Orpheus and Eurydice in the Blackout

From the Talkhouse Reader, actor and filmmaker Charles Lane remembers the 1977 New York City blackout.

I’ve been in New York City for a long while and one of my favorite New York stories is about when I got caught in the citywide blackout in July 1977.

I was 24 at the time, studying film in college, and that night I was at the movies with my girlfriend in the East Village. As we were leaving the theater, all of a sudden it got dark. No one knew what was going on. My girlfriend grabbed my hand. Everyone was very, very confused. Some people around us were panicking. We heard screaming, as well as some laughter and giggling.

As we started our long walk home to my apartment in the West Village, there were only a few little spots of light ahead of us. We were watching every step we took, not knowing where the curb ended. There were a lot of people in the street, and we kept bumping into strangers. I knew my girlfriend and I couldn’t afford to get separated, so I held her hand tight and kept moving. Inside, I was afraid, but I didn’t show it as I felt I had to be a good role model for my girl.

In the crowd around us, people responded differently to the situation. The older people seemed to be trying not to panic and keeping things as normal as they could under the circumstances, but a lot of the younger people were aggressive. I remember hearing a lot more profanity than usual, especially if I accidentally bumped into someone. “Yo, where the fuck are you going, man?” We could hear people yelling at each other yards away, but also people telling jokes, like, “Give me a flashlight, somebody!” We also heard people saying there was looting going on. It was scary stuff, walking through the dark with a crowd of confused people, bumping into strangers.

It took us about three hours to get home. I had my route plotted out, because I knew clearly how to get from east to west. But because of the throng of people in the streets, sometimes we would come to a standstill and then have to move a little further to one side or the other than we wanted to go. It was slow moving, but I never once let go of my girlfriend’s hand. Sometimes, we switched sides so that I was holding her other hand. It was such a long ordeal.

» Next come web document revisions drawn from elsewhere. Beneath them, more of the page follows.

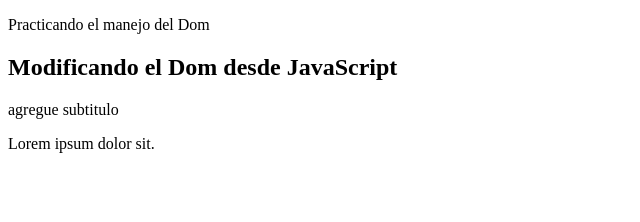
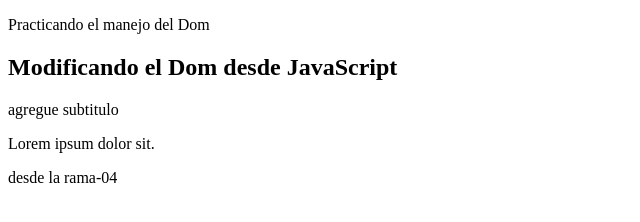
Before and after one commit to RoisChavez-02/Repositorio-de-Prueba, a plain HTML site: page index.html in a window 1280 px wide. Shown: the whole page, without its empty margins (0-640 px from the left). Drawn offline with Linux system fonts and the light colour scheme.

Commit message:
agregue un articulo

```diff
--- a/index.html
+++ b/index.html
@@ -11,6 +11,7 @@
         <h1>Modificando el Dom desde JavaScript</h1>
         <span>agregue subtitulo</span>
         <p>Lorem ipsum dolor sit.</p>
+        <article><span>desde la rama-04</span></article>
     </section>
     <script src="script.js"></script>
 </body>
```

As I walked home with my girlfriend that night, I didn’t feel fear or trepidation as much as a sense of adventure, knowing that this hadn’t happened before in my lifetime. I didn’t really know what was going on, but since this was New York City, I figured things would be back to normal within the next hour or so. This wasn’t the case, though. As I recall, it was close to 24 hours before power was fully restored across the five boroughs.

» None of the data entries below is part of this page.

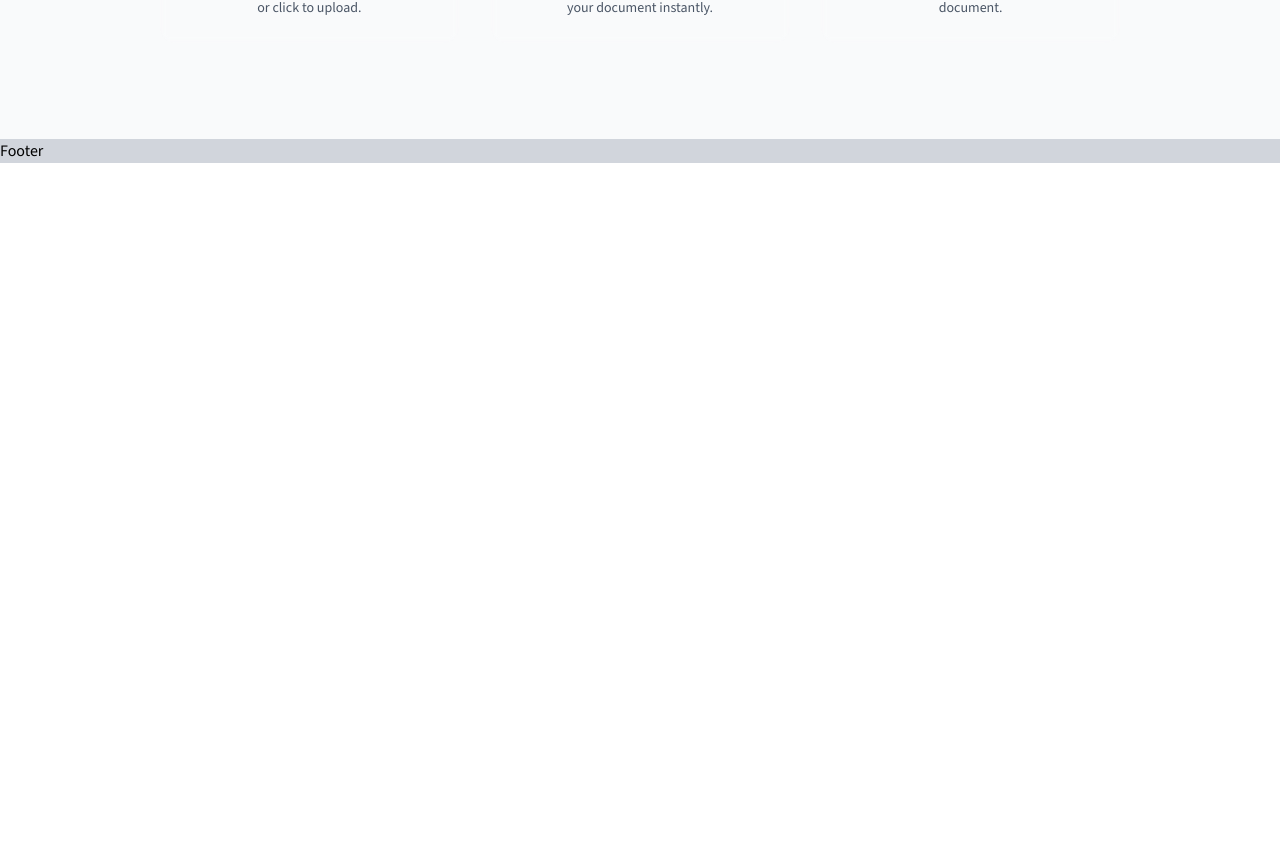
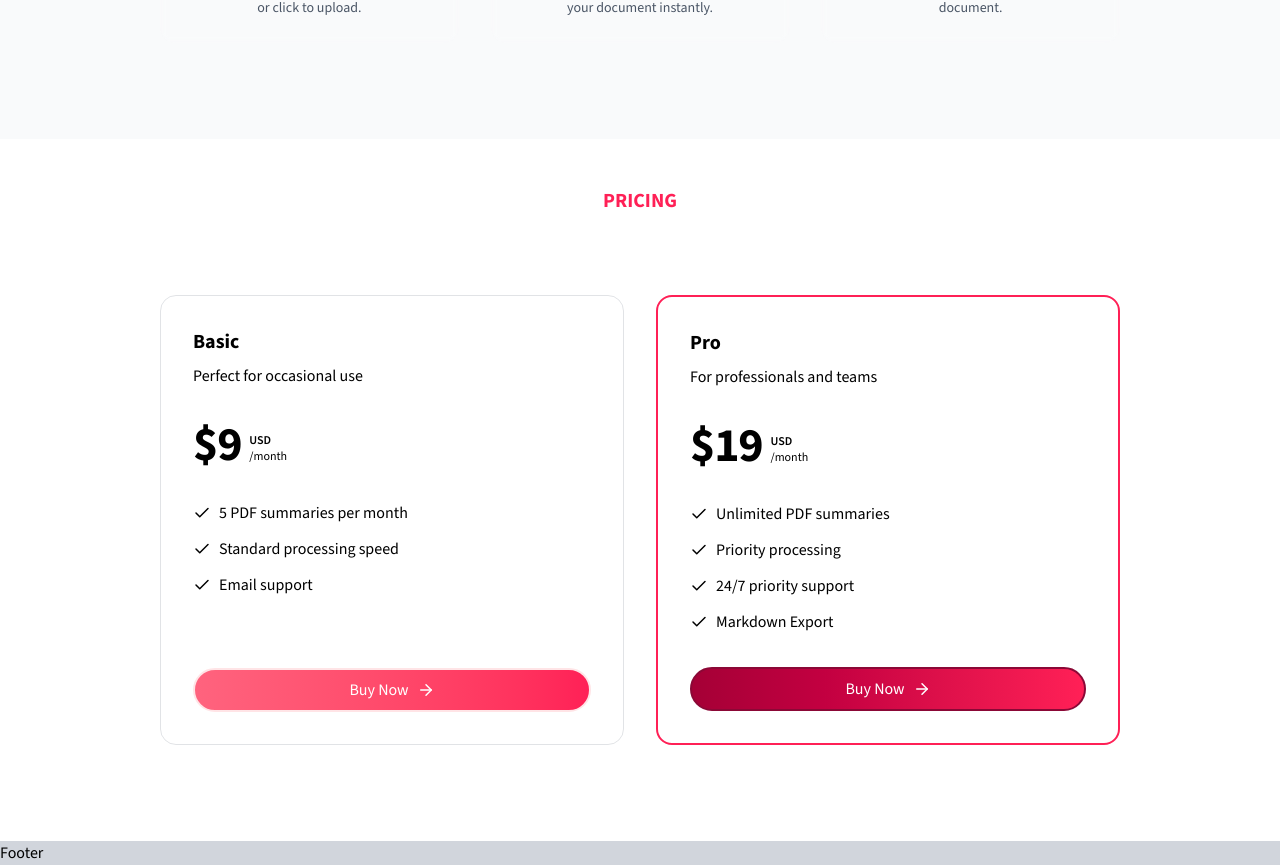
Before and after one commit to KayqueGoldner/sommaire-ai-pdf-summarizer-nextjs, a Next.js app: page / in a window 1280 px wide. Shown: the part 1457-2322 px from the top of the page. Before the commit the page ends 1620 px from the top, so only its background shows below. Built offline with nearby package versions, Linux system fonts and the light colour scheme.

Commit message:
landing page pricing section

```diff
--- a/app/page.tsx
+++ b/app/page.tsx
@@ -2,6 +2,7 @@ import { BgGradient } from "@/components/common/bg-gradient";
 import { DemoSection } from "@/components/home/demo-section";
 import { HeroSection } from "@/components/home/hero-section";
 import { HowItWorksSection } from "@/components/home/how-it-works-section";
+import { PricingSection } from "@/components/home/pricing-section";
 
 export default function Home() {
   return (
@@ -11,8 +12,8 @@ export default function Home() {
         <HeroSection />
         <DemoSection />
         <HowItWorksSection />
+        <PricingSection />
       </div>
-      {/* <PricingSection /> */}
       {/* <CTA /> */}
     </div>
   );
--- /dev/null
+++ b/components/home/pricing-section.tsx
@@ -0,0 +1,121 @@
+import Link from "next/link";
+import { ArrowRightIcon, CheckIcon } from "lucide-react";
+
+import { cn } from "@/lib/utils";
+
+type Plans = {
+  id: string;
+  name: string;
+  description: string;
+  price: number;
+  priceId: string;
+  items: string[];
+  paymentLink: string;
+};
+
+const plans: Plans[] = [
+  {
+    id: "basic",
+    name: "Basic",
+    description: "Perfect for occasional use",
+    price: 9,
+    items: [
+      "5 PDF summaries per month",
+      "Standard processing speed",
+      "Email support",
+    ],
+    paymentLink: "",
+    priceId: "",
+  },
+  {
+    id: "pro",
+    name: "Pro",
+    description: "For professionals and teams",
+    price: 19,
+    items: [
+      "Unlimited PDF summaries",
+      "Priority processing",
+      "24/7 priority support",
+      "Markdown Export",
+    ],
+    paymentLink: "",
+    priceId: "",
+  },
+];
+
+const PricingCard = ({
+  name,
+  price,
+  description,
+  items,
+  id,
+  paymentLink,
+}: Plans) => {
+  return (
+    <div className="relative w-full max-w-lg duration-300 hover:scale-105 hover:transition-all">
+      <div
+        className={cn(
+          "relative z-10 flex h-full flex-col gap-4 rounded-2xl border border-gray-500/20 p-8 lg:gap-8",
+          id === "pro" && "gap-5 border-2 border-rose-500",
+        )}
+      >
+        <div className="flex items-center justify-between gap-4">
+          <div>
+            <p className="text-lg font-bold capitalize lg:text-xl">{name}</p>
+            <p className="text-base-content/80 mt-2">{description}</p>
+          </div>
+        </div>
+
+        <div className="flex gap-2">
+          <p className="text-5xl font-extrabold tracking-tight">${price}</p>
+          <div className="mb-1 flex flex-col justify-end">
+            <p className="text-xs font-semibold uppercase">USD</p>
+            <p className="text-xs">/month</p>
+          </div>
+        </div>
+
+        <div className="flex-1 space-y-2.5 text-base leading-relaxed">
+          {items.map((item, index) => (
+            <li key={index} className="flex items-center gap-2">
+              <CheckIcon size={18} />
+              <span>{item}</span>
+            </li>
+          ))}
+        </div>
+
+        <div className="flex w-full justify-center space-y-2">
+          <Link
+            href={paymentLink}
+            className={cn(
+              "flex w-full items-center justify-center gap-2 rounded-full border-2 bg-linear-to-r from-rose-800 to-rose-500 py-2 text-white hover:from-rose-500 hover:to-rose-800",
+              id === "pro"
+                ? "border-rose-900"
+                : "border-rose-100 from-rose-400 to-rose-500",
+            )}
+          >
+            Buy Now <ArrowRightIcon size={18} />
+          </Link>
+        </div>
+      </div>
+    </div>
+  );
+};
+
+export const PricingSection = () => {
+  return (
+    <section className="relative overflow-hidden" id="pricing">
+      <div className="mx-auto max-w-5xl px-4 py-12 sm:px-6 lg:px-8 lg:py-24 lg:pt-12">
+        <div className="flex w-full items-center justify-center pb-12">
+          <h2 className="mb-8 text-xl font-bold text-rose-500 uppercase">
+            Pricing
+          </h2>
+        </div>
+        <div className="relative flex flex-col items-center justify-center gap-8 lg:flex-row lg:items-stretch">
+          {plans.map((plan) => (
+            <PricingCard key={plan.id} {...plan} />
+          ))}
+        </div>
+      </div>
+    </section>
+  );
+};
```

I felt a bit like Orpheus, leading Eurydice out of the depths of hell, the darkened hell of New York City, and finding my way home. Finally, we made it to my place. That was dark too, but it felt like a sanctuary. I felt very good; even a little heroic. And, needless to say, we had a very romantic time in the dark.

Featured images are Annie Fell’s painting of the NYC skyline in 1977 for the Talkhouse Reader (left) and a portrait of Charles Lane by Charles Libin from the same era, reprinted with permission.

An award-winning filmmaker who has worked for both Hollywood and in the indie world, Charles Lane has made feature films in several genres. His debut feature film, Sidewalk Stories won 13 International awards and has become a global darling, and is still playing in indie theaters throughout Europe. His leaning, it appears, has been in comedy. He is currently crowdfunding his latest project, the web series PleaseDateMeNow.com, on Kickstarter.